=== Section Start ===
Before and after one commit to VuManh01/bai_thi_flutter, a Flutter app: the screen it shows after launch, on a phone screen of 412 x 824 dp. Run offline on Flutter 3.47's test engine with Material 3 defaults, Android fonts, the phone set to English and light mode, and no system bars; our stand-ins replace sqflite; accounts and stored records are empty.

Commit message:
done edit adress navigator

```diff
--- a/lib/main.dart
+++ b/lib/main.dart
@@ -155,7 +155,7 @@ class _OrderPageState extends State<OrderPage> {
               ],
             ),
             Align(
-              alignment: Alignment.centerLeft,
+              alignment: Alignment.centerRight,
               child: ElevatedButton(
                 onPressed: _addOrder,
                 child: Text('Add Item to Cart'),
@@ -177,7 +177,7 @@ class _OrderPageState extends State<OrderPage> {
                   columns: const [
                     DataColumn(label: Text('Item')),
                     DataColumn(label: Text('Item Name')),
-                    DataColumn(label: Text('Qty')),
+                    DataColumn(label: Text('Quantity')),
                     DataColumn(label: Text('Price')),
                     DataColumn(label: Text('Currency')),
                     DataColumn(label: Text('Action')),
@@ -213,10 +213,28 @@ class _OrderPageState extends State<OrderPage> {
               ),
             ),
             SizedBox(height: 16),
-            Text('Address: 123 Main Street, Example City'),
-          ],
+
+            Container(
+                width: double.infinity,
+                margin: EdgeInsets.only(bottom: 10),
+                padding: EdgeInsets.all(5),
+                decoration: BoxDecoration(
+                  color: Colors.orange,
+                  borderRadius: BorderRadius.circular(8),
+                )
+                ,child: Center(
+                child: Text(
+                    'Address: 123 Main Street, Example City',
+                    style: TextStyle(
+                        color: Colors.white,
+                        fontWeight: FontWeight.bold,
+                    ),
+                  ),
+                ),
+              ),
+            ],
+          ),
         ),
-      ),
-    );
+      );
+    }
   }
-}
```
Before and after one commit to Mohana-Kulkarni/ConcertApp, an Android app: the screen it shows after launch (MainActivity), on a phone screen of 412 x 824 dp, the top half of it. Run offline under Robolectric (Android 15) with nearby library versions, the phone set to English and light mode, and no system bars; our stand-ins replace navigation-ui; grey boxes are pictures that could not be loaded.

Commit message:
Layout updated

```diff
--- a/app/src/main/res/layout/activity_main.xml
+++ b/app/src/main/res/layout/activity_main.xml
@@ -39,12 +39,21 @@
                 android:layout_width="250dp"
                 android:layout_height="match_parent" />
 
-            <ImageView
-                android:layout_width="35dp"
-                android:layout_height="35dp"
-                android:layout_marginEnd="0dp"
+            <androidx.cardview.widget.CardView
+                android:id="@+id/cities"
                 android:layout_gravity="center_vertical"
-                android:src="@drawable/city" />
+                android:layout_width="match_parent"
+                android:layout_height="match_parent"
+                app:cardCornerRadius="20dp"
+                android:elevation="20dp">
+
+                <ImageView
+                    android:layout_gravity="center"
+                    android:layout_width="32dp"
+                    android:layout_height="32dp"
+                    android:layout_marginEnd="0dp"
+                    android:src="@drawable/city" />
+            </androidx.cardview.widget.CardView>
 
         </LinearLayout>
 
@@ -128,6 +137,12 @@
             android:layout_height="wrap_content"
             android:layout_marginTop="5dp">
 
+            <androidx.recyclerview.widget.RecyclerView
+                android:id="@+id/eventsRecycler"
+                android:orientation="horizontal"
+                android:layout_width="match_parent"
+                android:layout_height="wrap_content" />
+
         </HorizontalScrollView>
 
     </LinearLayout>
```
=== Section End ===
=== Section Start ===
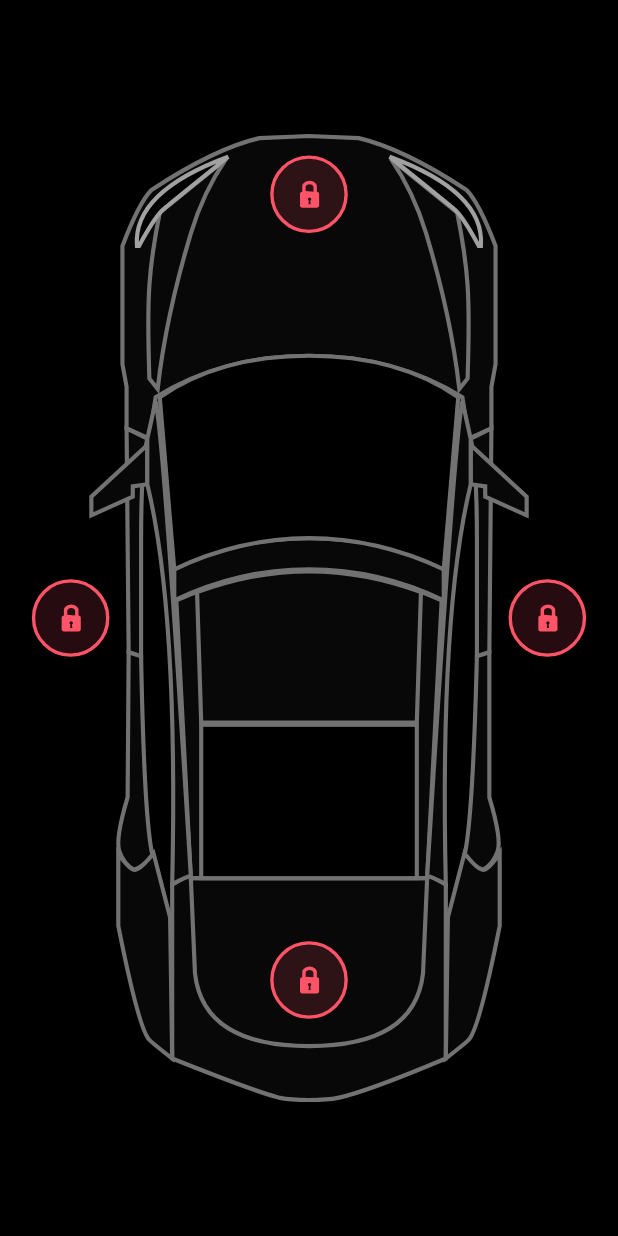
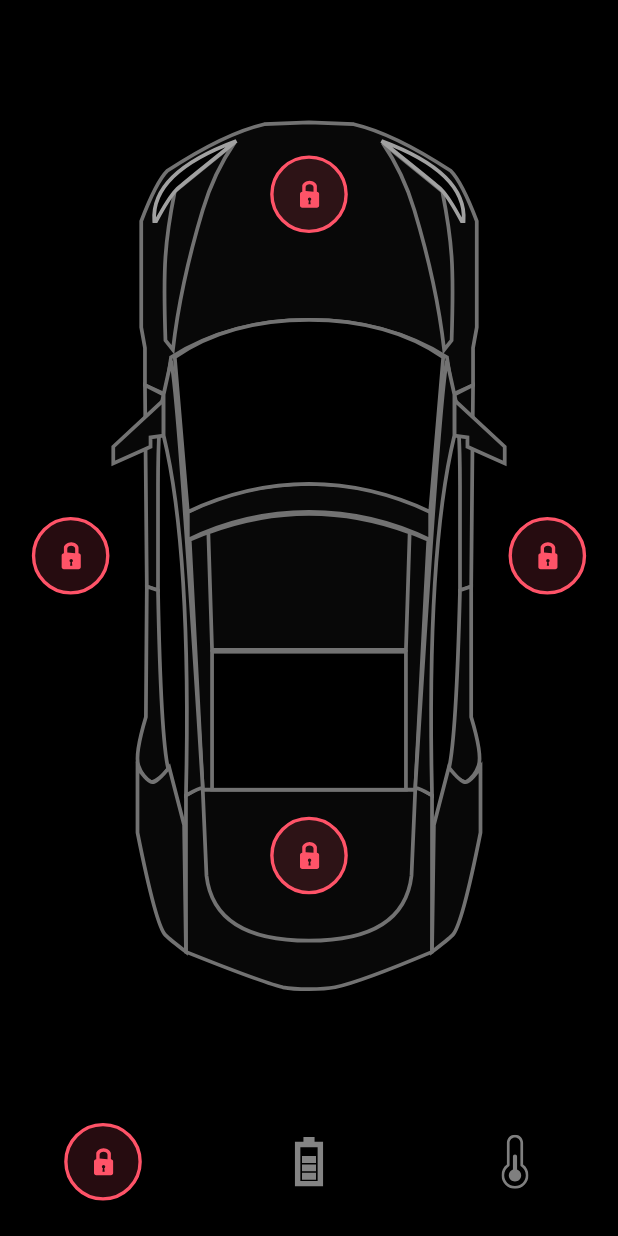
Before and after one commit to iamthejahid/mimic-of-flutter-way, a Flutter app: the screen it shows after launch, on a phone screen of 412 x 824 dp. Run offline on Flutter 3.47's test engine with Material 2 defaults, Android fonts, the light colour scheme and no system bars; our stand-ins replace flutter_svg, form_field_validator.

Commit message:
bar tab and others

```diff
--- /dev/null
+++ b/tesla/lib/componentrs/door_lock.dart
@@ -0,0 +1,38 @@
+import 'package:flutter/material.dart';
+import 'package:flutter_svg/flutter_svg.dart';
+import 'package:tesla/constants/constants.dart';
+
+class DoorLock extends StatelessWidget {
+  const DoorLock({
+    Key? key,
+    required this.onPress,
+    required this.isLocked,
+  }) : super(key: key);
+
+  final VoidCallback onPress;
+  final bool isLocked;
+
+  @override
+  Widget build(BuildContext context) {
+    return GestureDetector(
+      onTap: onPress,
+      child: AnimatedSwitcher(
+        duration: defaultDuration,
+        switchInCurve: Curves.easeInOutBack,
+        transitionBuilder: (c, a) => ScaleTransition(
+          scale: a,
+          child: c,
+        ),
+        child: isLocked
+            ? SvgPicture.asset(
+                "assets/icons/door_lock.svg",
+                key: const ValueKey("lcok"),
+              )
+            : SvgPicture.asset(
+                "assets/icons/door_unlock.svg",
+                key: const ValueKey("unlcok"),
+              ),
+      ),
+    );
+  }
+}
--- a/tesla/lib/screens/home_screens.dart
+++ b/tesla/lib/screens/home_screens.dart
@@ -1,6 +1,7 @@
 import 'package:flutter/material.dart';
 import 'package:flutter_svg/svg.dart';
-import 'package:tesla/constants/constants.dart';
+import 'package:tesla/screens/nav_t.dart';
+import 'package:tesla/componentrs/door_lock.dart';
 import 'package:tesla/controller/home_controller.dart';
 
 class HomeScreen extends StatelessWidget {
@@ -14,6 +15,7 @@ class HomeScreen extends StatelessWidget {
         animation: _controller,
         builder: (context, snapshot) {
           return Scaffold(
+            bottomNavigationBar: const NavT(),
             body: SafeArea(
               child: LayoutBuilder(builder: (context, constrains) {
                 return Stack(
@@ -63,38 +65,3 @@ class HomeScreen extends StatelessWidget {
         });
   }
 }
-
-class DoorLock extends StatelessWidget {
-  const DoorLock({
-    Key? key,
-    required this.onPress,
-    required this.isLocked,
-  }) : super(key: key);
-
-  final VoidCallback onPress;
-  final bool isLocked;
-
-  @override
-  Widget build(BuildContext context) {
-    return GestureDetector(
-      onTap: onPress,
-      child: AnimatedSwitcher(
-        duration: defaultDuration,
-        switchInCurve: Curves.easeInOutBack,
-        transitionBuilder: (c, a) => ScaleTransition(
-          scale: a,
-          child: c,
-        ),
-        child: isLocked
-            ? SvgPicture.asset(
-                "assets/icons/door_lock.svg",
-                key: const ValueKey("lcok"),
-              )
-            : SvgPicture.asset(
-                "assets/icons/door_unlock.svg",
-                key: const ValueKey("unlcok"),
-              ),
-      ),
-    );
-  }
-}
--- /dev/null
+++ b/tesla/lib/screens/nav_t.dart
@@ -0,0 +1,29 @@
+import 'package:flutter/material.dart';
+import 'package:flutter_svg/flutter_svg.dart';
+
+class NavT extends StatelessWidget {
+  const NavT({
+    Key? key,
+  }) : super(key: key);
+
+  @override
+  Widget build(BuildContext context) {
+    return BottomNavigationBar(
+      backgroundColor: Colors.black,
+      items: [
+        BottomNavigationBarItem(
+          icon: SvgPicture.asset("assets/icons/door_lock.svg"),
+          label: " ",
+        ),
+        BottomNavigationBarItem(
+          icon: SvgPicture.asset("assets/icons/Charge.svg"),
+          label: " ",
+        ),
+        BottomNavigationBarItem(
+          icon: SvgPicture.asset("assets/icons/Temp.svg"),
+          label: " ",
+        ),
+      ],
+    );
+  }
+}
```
=== Section End ===
=== Section Start ===
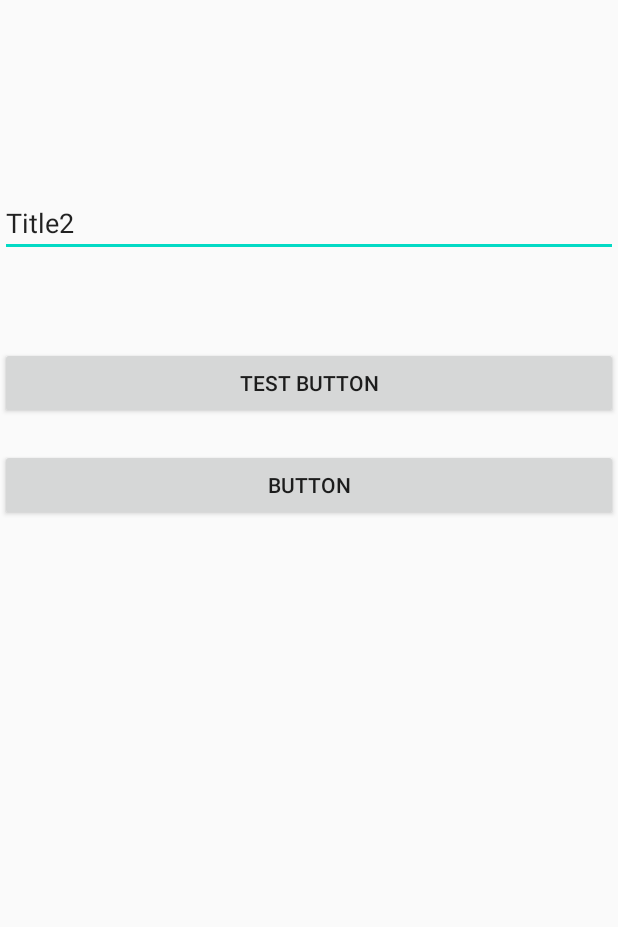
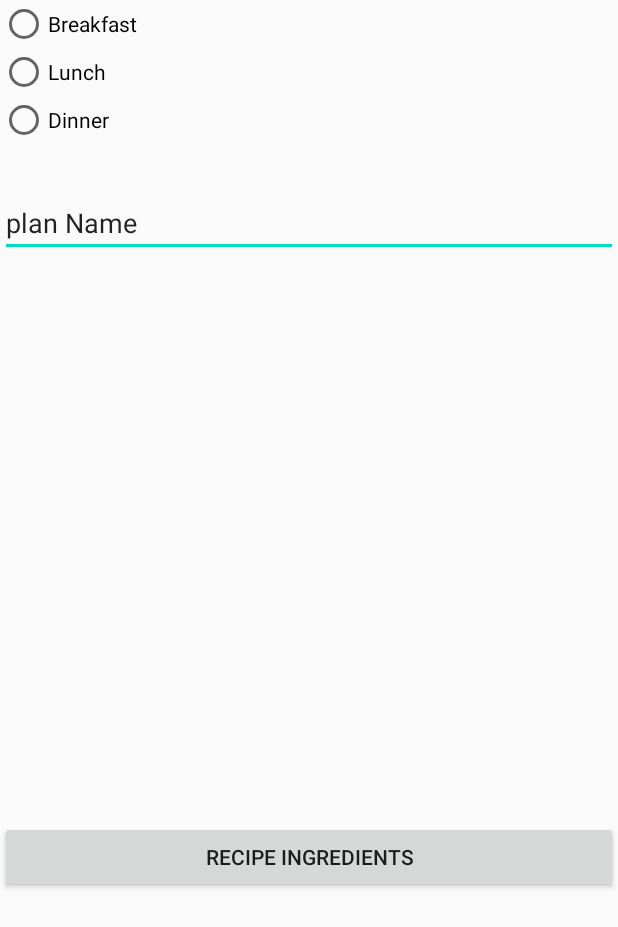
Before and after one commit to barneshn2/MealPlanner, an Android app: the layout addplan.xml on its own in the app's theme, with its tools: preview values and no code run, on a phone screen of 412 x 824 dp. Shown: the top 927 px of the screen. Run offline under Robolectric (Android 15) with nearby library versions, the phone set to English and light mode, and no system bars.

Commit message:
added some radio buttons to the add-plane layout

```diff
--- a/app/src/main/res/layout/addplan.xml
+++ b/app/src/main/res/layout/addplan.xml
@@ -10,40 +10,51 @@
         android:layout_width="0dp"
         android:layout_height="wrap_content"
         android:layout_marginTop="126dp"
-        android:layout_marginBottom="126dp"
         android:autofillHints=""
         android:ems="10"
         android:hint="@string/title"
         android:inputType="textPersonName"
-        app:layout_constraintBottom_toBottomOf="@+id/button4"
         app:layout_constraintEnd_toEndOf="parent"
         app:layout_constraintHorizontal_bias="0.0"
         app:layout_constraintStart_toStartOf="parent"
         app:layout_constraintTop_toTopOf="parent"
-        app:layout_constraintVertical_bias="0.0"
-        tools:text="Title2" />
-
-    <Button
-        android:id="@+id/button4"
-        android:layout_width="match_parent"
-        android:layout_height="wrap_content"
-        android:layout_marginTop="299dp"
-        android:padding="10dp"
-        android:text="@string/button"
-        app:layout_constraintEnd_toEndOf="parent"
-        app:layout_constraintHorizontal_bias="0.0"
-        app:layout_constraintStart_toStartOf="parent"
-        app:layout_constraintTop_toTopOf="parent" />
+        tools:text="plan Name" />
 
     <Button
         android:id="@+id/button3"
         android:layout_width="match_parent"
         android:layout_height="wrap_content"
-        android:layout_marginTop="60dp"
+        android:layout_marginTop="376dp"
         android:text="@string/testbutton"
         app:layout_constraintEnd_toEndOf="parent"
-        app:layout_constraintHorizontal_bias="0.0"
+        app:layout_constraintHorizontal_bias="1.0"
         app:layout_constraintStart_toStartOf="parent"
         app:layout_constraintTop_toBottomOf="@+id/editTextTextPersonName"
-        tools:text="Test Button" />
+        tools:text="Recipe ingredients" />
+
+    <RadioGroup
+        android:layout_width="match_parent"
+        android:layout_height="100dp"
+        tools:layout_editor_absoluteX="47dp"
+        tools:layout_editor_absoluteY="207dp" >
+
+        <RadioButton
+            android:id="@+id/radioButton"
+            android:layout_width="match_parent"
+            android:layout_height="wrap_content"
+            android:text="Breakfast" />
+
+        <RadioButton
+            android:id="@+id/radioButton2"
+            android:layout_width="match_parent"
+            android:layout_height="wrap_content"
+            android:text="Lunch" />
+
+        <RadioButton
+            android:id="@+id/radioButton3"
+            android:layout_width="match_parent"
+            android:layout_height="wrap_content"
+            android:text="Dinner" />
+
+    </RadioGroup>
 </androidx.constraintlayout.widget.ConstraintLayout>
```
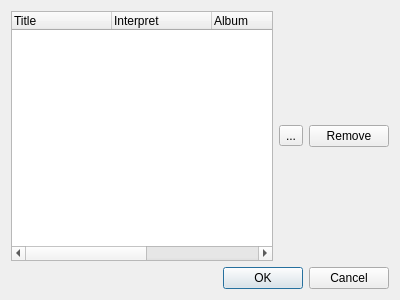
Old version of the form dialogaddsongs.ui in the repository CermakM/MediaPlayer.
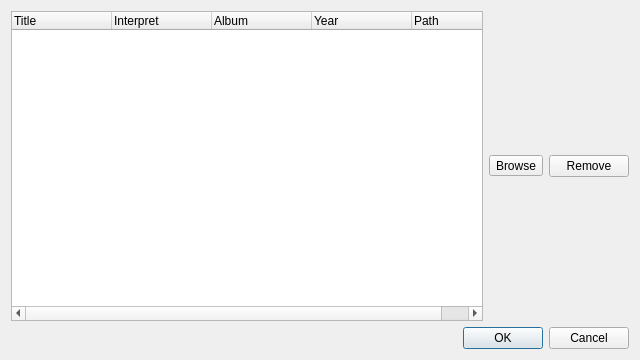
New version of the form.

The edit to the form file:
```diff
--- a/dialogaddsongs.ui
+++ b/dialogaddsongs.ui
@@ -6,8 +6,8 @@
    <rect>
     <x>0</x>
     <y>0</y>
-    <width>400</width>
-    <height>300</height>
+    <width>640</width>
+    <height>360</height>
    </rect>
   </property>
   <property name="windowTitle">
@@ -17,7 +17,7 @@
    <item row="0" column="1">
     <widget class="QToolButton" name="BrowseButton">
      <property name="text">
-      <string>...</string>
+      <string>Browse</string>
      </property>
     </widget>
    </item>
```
=== Section End ===
## Work instruction
For this listing, copy out every line that includes the word "Address".

## Answer space
-            Text('Address: 123 Main Street, Example City'),
+                    'Address: 123 Main Street, Example City',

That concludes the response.